Part of the "Ring of Fire," the string of volcanoes that encircles the Pacific Ocean, Kamchatka has more than 100 volcanoes, 29 of them active, along with spectacular concentrations of geysers and thermal springs. For nine months a year, snow blankets the peninsula, and only by July does it melt sufficiently to enable comfortable hiking. Well, let's say relatively comfortable. During our mid-August trek, it rained half the time. Much of the interior is accessible only by helicopter, and tourists who fly into a volcanic site for an afternoon can occasionally be stranded for days.
Our first outing, to the 2,323-m Mutnovsky volcano, was a day's bumpy ride from Petropavlovsk in a six-wheel-drive bus. Rockslides blocked the road at one point, so we piled out, doing calisthenics to keep warm, while the vehicle roared and slid around the frozen lava. That night we camped at the foot of the volcano, in a meadow carpeted with yellow rhododendrons and crimson bearberries. While we hauled water from a freezing stream, Elena, our cook, served up meat stew, brown bread, fresh tomatoes and cucumbers, cheese and chocolatesˇXone of many feasts.
But during the rest of the night a storm arose, and the next day, sheets of rain reduced visibility to a meter or so. Some of us played cards in the main tent, but others curled up inside sleeping bags in a fetal position, trying to stay warm. The second day, we set off in drizzle, trekking up steep ice fields encrusted with ash. Soon it poured again. We crossed paths with a group of drenched Austrians. Only upon our return to Petropavlovsk did we discover that we had hiked seven hours through an 80-km/h storm. Nonetheless, the spectacle had been worth the effort: a vast crater licked by glaciers, steaming vents encrusted with yellow sulfur crystals, sputtering mudholes and a turquoise acidic lake.
After a night's rest in Petropavlovsk, we set off by helicopter, briefly stopping by the Karymsky volcano, which, since its 1996 eruption, has been spewing ash into the air every 10 minutes or so with sinister rumbles.
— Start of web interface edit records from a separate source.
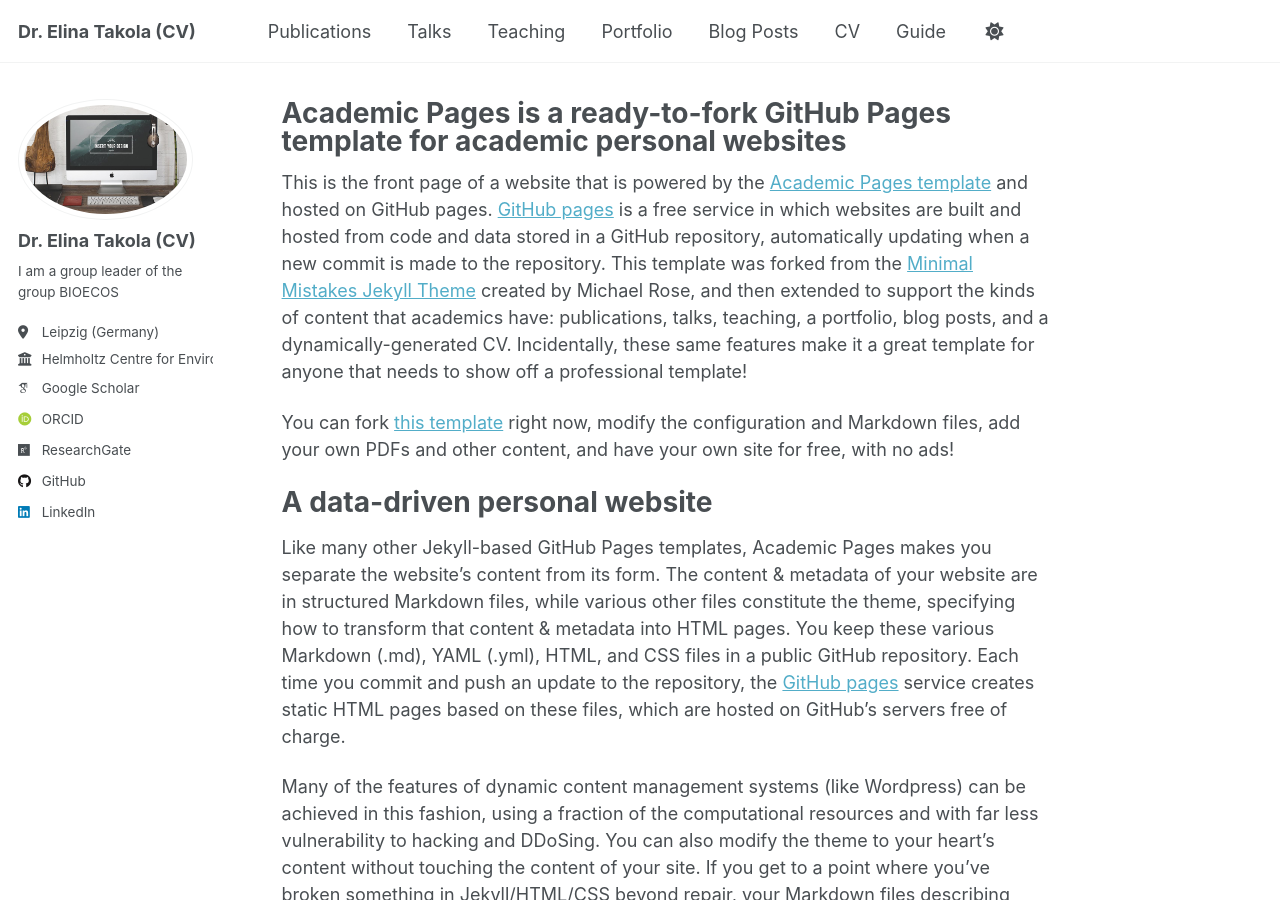
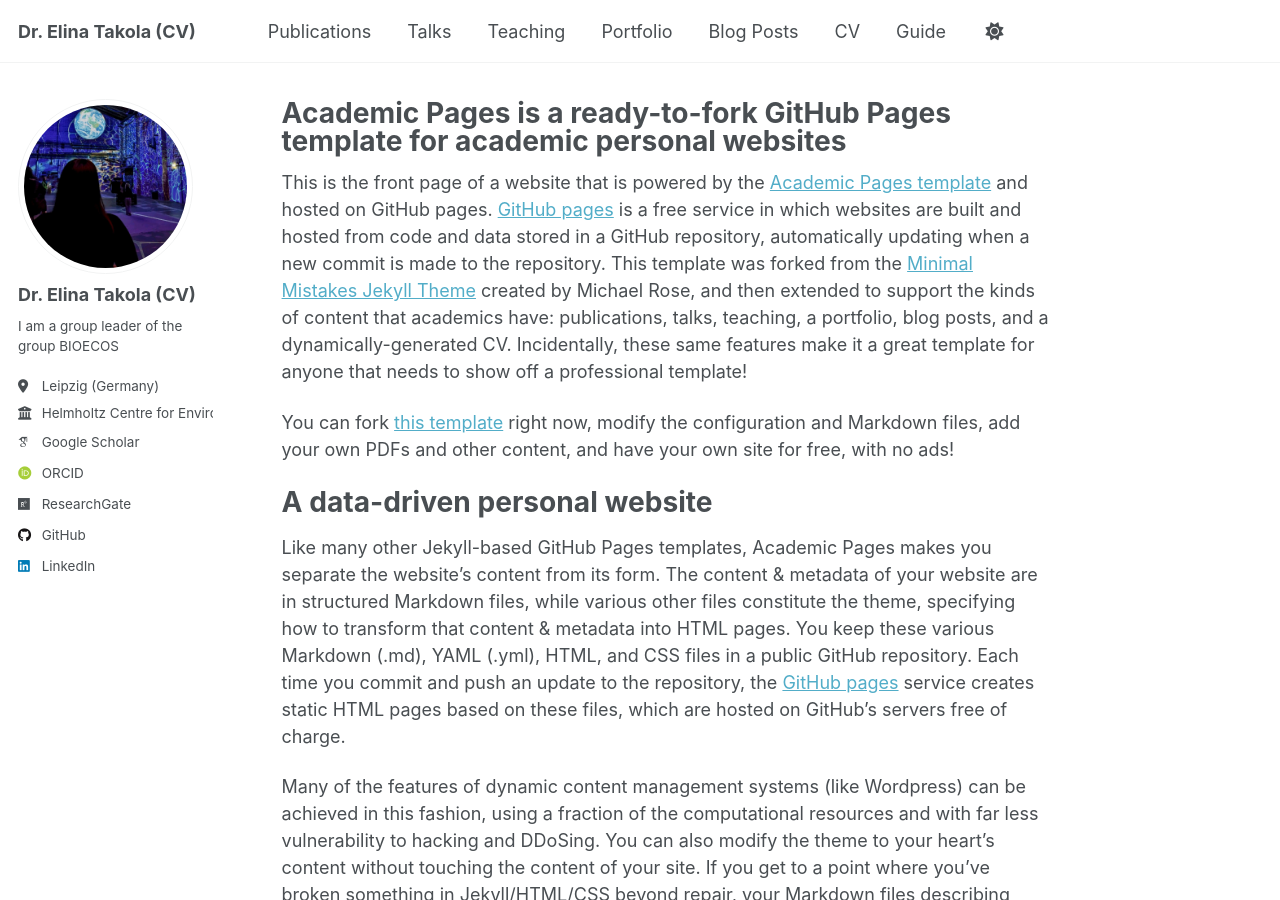
Before and after one commit to ETakola/drelinatakola.github.io, a Jekyll site: the page built from _pages/about.md, in a window 1280 px wide and 900 px high. Built offline with Jekyll 4.4.1, drawn with Linux system fonts in a browser that asks for light colours; some web fonts are replaced; a script that is not in the unit is left out.

Commit message:
Update _config.yml

```diff
--- a/_config.yml
+++ b/_config.yml
@@ -22,7 +22,7 @@ repository               : "academicpages/etakola.github.io"
 #               Additional customization can be done by editing /_includes/author-profile.html
 author:
   # Biographic information
-  avatar           : "foo-bar-identity-th.jpg"
+  avatar           : "1739052634235.jpg"
   name             : "Dr. Elina Takola (CV)"
   pronouns         : # example: "she/her"
   bio              : "I am a group leader of the group BIOECOS"
```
No wonder the native Itelmen people once thought the volcanoes were inhabited by gomulsˇXghosts that roasted whales over huge bonfires, sending forth clouds of smoke and rivers of boiling fat. After camping by the Sestryonka River, we hiked through birch forests and fields of wild purple irises to the Valley of Geysers.
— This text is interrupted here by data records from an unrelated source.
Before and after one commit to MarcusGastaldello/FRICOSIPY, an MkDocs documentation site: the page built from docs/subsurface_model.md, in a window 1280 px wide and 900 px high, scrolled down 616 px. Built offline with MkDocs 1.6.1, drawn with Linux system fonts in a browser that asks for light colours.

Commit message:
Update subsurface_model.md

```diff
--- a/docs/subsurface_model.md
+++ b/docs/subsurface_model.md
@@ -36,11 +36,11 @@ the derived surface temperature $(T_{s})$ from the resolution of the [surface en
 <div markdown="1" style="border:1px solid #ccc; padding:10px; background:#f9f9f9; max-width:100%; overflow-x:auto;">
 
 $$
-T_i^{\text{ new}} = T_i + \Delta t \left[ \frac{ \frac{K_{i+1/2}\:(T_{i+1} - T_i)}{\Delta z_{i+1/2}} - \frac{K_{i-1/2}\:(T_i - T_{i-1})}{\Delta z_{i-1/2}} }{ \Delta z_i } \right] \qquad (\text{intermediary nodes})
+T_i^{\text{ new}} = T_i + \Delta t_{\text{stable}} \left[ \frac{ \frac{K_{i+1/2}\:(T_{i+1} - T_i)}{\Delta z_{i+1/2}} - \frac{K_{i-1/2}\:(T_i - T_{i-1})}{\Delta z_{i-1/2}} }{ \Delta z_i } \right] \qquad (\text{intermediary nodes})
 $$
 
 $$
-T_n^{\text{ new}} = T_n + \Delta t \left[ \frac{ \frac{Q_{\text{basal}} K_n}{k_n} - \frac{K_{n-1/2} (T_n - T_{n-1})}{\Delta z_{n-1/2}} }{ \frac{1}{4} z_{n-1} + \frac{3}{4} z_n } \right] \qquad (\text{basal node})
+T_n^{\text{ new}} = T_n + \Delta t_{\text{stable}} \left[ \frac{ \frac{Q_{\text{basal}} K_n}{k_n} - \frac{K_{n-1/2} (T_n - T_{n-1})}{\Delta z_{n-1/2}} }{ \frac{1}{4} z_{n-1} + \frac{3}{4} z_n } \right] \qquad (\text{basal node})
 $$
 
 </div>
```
Discovered in 1941, this hidden canyon in the Kronotsky Nature Preserve is one of the world's geothermal wonders. Rickety boardwalks snake through a hell's kitchen of bubbling mud pots in rainbow hues of ocher, pea green and blue gray; of steaming fumaroles puffing from deep crevasses; and of more than 200 geysers, some of which spout boiling water over 30 meters into the air. Similarly dramatic was the nearby Uzon Caldera, a 15-sq-km geothermal field where we bathed in a warm, sulfurous-smelling pond. As we coated ourselves with the mud, thinking "spa," our cook, Elena, a regular visitor to the spot, warned, "Don't stay in too longˇXthe radon gas is not good for your heart." Oops.
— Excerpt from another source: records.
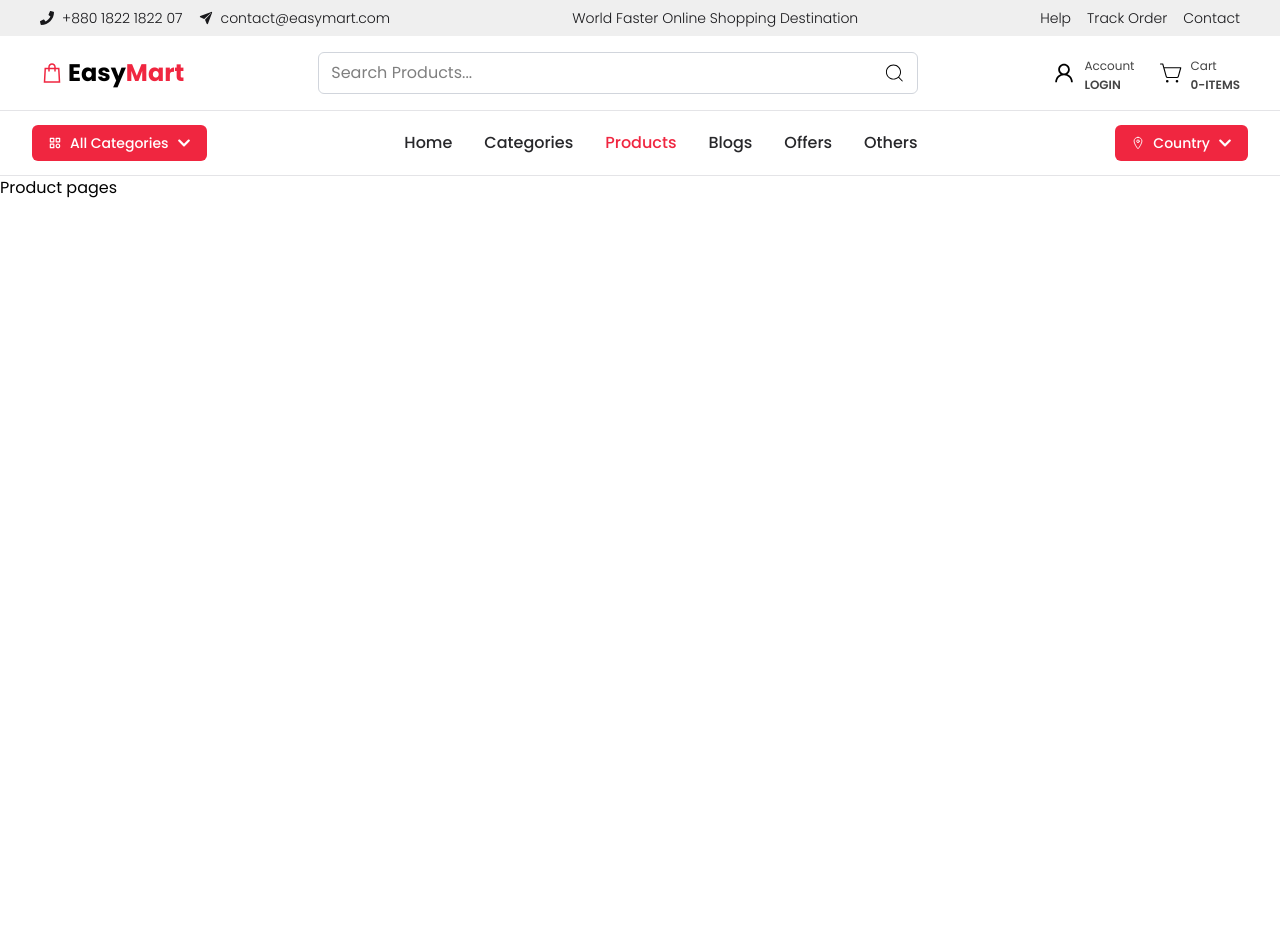
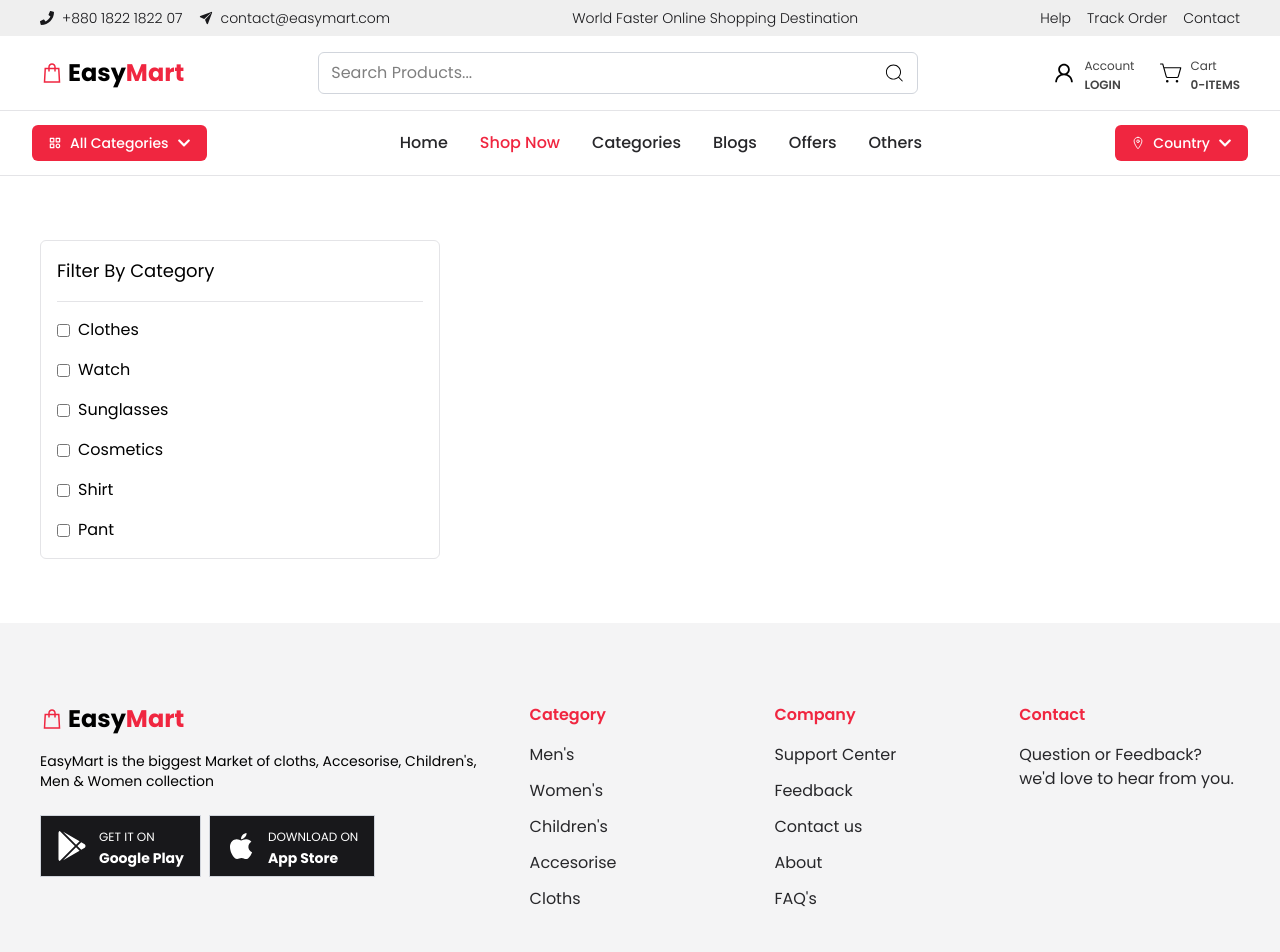
Before and after one commit to rehan606/EasyMart-Ecommerce-website, a React (Vite) app: page /products in a window 1280 px wide. Shown: the top 952 px of the page. Before the commit the page ends 800 px from the top, so only its background shows below. Built offline with nearby package versions, Linux system fonts and the light colour scheme.

Commit message:
complete shop page sidebar category section

```diff
--- a/src/App.jsx
+++ b/src/App.jsx
@@ -2,7 +2,7 @@ import React from 'react'
 import { createBrowserRouter, RouterProvider } from 'react-router-dom';
 import MainLayout from './Layouts/MainLayout';
 import Home from './Pages/Home/Home';
-import Products from './Pages/Products/Products';
+import AllProducts from './Pages/AllProducts/AllProducts';
 
 const App = () => {
   const router = createBrowserRouter([
@@ -16,7 +16,7 @@ const App = () => {
         },
         {
           path: '/products',
-          element: <Products />
+          element: <AllProducts />
         },
       ]
     },
--- a/src/Components/Footer/Footer.jsx
+++ b/src/Components/Footer/Footer.jsx
@@ -1,53 +1,76 @@
 import React from 'react'
+import { FaApple } from 'react-icons/fa';
+import { FaGooglePlay } from 'react-icons/fa6';
 import { IoSearchSharp } from "react-icons/io5";
+import { LiaShoppingBagSolid } from 'react-icons/lia';
 import { Link } from 'react-router-dom';
 
 const Footer = () => {
     return (
         <footer className="bg-zinc-100   pt-10 md:pt-20">
-            <div className="max-w-1400 mx-auto px-10">
-                <div className="grid grid-cols-1 md:grid-cols-2 lg:grid-cols-4 gap-10 lg:gap-6">
-                    <div className="pr-10">
-                        {/* Logo */}
-                        <Link to="/" className="text-2xl font-bold ">Gr<span className="text-orange-500">o</span>cify</Link>
+            <div className="container mx-auto px-10">
+                <div className="grid grid-cols-1 md:grid-cols-2 lg:grid-cols-5 gap-10 lg:gap-6">
+                    {/* Logo */}
+                    <div className="col-span-2">
+                        <Link to="/" className="flex items-center gap-1">
+                            <LiaShoppingBagSolid className="text-2xl  textColor1 rounded-md " />
 
-                        <p className="mt-4 text-zinc-800">Bred for a high content of beneficial substances. Our products adre aall fresh and health.</p>
+                            <h2 className="text-2xl font-bold">Easy<span className="textColor1">Mart</span></h2>
 
-                        <p className="mt-4 text-zinc-800"> <span className="text-orange-500"> {new Date().getFullYear()} </span> © All Right Reserved.  </p>
+                        </Link>
+                        <p className='mt-4 text-sm'> EasyMart is the biggest Market of cloths, Accesorise, Children's, Men & Women collection </p>
 
+                        <div className='flex items-center gap-2 '>
+                            <button className="flex items-center gap-3 border border-gray-300  px-4 py-2 mt-6 hover:shadow-lg transition-all duration-300 bg-zinc-900 cursor-pointer">
+                                <FaGooglePlay className='text-3xl text-white'/>
+                                <div className='text-left'>
+                                    <span className='text-xs text-white '>GET IT ON</span>
+                                    <h3 className='font-bold text-sm text-white'>Google Play</h3>
+                                </div>
+                            </button>
 
+                            <button className="flex items-center gap-3 border border-gray-300  px-4 py-2 mt-6 hover:shadow-lg transition-all duration-300 bg-zinc-900  cursor-pointer">
+                                <FaApple className='text-3xl text-white'/>
+                                <div className='text-left'>
+                                    <span className='text-xs text-white '>DOWNLOAD ON</span>
+                                    <h3 className='font-bold text-sm text-white'>App Store</h3>
+                                </div>
+                            </button>
+                        </div>
                     </div>
 
                     {/* Company Links */}
                     <div className="">
-                        <h3 className="text-xl font-bold text-zinc-800 mb-4">Company</h3>
+                        <h3 className="text-md font-semibold textColor1 mb-4">Category</h3>
                         <ul className="space-y-3">
-                            <li className=""> <Link to={'/about'} className="text-zinc-800 hover:text-orange-500 transition-all duration-300 ">About</Link> </li>
-                            <li> <Link to={'/faq'} className="text-zinc-800 hover:text-orange-500 transition-all duration-300 ">FAQ's</Link> </li>
+                            <li> <Link to={'/contact'} className="text-zinc-800 hover:textColor1  transition-all duration-300 ">Men's </Link> </li>
+                            <li> <Link to={'/feedback'} className="text-zinc-800 hover:textColor1 transition-all duration-300 ">Women's </Link> </li>
+                            <li> <Link to={'/contact'} className="text-zinc-800 hover:textColor1 transition-all duration-300 ">Children's </Link> </li>
+                            <li className=""> <Link to={'/about'} className="text-zinc-800 hover:textColor1 transition-all duration-300 ">Accesorise</Link> </li>
+                            <li> <Link to={'/faq'} className="text-zinc-800 hover:textColor1 transition-all duration-300 ">Cloths</Link> </li>
                         </ul>
                     </div>
 
+
+
                     {/* Support Links */}
                     <div className="">
-                        <h3 className="text-xl font-bold text-zinc-800 mb-4">Support</h3>
+                        <h3 className="text-md font-semibold textColor1 mb-4">Company</h3>
                         <ul className="space-y-3">
-                            <li> <Link to={'/contact'} className="text-zinc-800 hover:text-orange-500 transition-all duration-300 ">Support Center</Link> </li>
-                            <li> <Link to={'/feedback'} className="text-zinc-800 hover:text-orange-500 transition-all duration-300 ">Feedback</Link> </li>
-                            <li> <Link to={'/contact'} className="text-zinc-800 hover:text-orange-500 transition-all duration-300 ">Contact us</Link> </li>
+                            <li> <Link to={'/contact'} className="text-zinc-800 hover:textColor1  transition-all duration-300 ">Support Center</Link> </li>
+                            <li> <Link to={'/feedback'} className="text-zinc-800 hover:textColor1 transition-all duration-300 ">Feedback</Link> </li>
+                            <li> <Link to={'/contact'} className="text-zinc-800 hover:textColor1 transition-all duration-300 ">Contact us</Link> </li>
+                            <li className=""> <Link to={'/about'} className="text-zinc-800 hover:textColor1 transition-all duration-300 ">About</Link> </li>
+                            <li> <Link to={'/faq'} className="text-zinc-800 hover:textColor1 transition-all duration-300 ">FAQ's</Link> </li>
                         </ul>
                     </div>
 
                     {/* Newsletter */}
                     <div className="">
-                        <h3 className="text-xl font-bold text-zinc-800 mb-4">Stay Connected</h3>
+                        <h3 className="text-md font-semibold textColor1 mb-4">Contact </h3>
                         <p className="text-zinc-800">Question or Feedback? <br/> we'd love to hear from you. </p>
 
-                            <div className='p-1 items-center rounded-full border border-orange-400 flex mt-4 bg-white'>
-                                <input type="text" name='text' id='text' placeholder='Search...' autoComplete='off' className='flex-1 h-[5vh] px-3 outline-none '  />
 
-                                <button className='w-10 h-10 text-xl text-white rounded-full bg-linear-to-b from-orange-400 to-orange-500 flex items-center justify-center cursor-pointer '><IoSearchSharp /></button>
-
-                            </div>
                     </div>
                 </div>
 
--- a/src/Components/Navbar/BottomNavbar.jsx
+++ b/src/Components/Navbar/BottomNavbar.jsx
@@ -22,14 +22,14 @@ const menuItems = [
     // submenu: ["Overview", "Updates"],
   },
   {
+    name: "Shop Now",
+    path: "/products",
+    // submenu: ["New Arrivals", "Best Sellers", "Top Rated"],
+  },
+  {
     name: "Categories",
     path: "/categories",
     // submenu: ["Electronics", "Fashion", "Groceries"],
-  },
-  {
-    name: "Products",
-    path: "/products",
-    // submenu: ["New Arrivals", "Best Sellers", "Top Rated"],
   },
   {
     name: "Blogs",
--- a/src/Layouts/MainLayout.jsx
+++ b/src/Layouts/MainLayout.jsx
@@ -8,7 +8,7 @@ const MainLayout = () => {
         <div>
             <Navbar />
             <Outlet />
-            {/* <Footer /> */}
+            <Footer />
         </div>
     )
 }
--- /dev/null
+++ b/src/Pages/AllProducts/AllProducts.jsx
@@ -0,0 +1,38 @@
+import React from 'react'
+import useData from '../../Hooks/useData'
+
+const AllProducts = () => {
+
+    const {products, categories} = useData();
+
+
+    return (
+        <section className='py-16'>
+            <div className='container mx-auto px-10 grid grid-cols-12'>
+                {/* Category Sidebar */}
+                <aside className='col-span-4 '>
+                    <div className='   border border-zinc-200 rounded-md p-4 '>
+                        <div className='border-b border-zinc-200 mb-4 pb-4'>
+                            <h2 className='text-lg '>Filter By Category</h2>
+                        </div>
+                        <ul className='space-y-4'>
+                            {categories.map(category => (
+                                <div className='flex items-center gap-2'>
+                                    <input type="checkbox"  />
+                                    <li key={category.id}>{category.name}</li>
+                                </div>
+                            ))}
+                        </ul>
+                    </div>
+                </aside>
+
+                {/* Product Listings */}
+                <div className=' col-span-8'>
+
+                </div>
+            </div>
+        </section>
+    )
+}
+
+export default AllProducts
--- a/src/Pages/Products/Products.jsx
+++ /dev/null
@@ -1,11 +0,0 @@
-import React from 'react'
-
-const Products = () => {
-    return (
-        <div>
-            <h2>Product pages</h2>
-        </div>
-    )
-}
-
-export default Products
```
Primitive and unpredictable, Kamchatka might not be for the fainthearted. But for extravagant, dazzling scenery, it is unparalleled. "People come here and reproach us," Kruglyakov of Lost World says. "They ask, 'How is it that you have all this beauty and you haven't told anyone?'" Kamchatka, wild as it remains, is slowly opening to the world.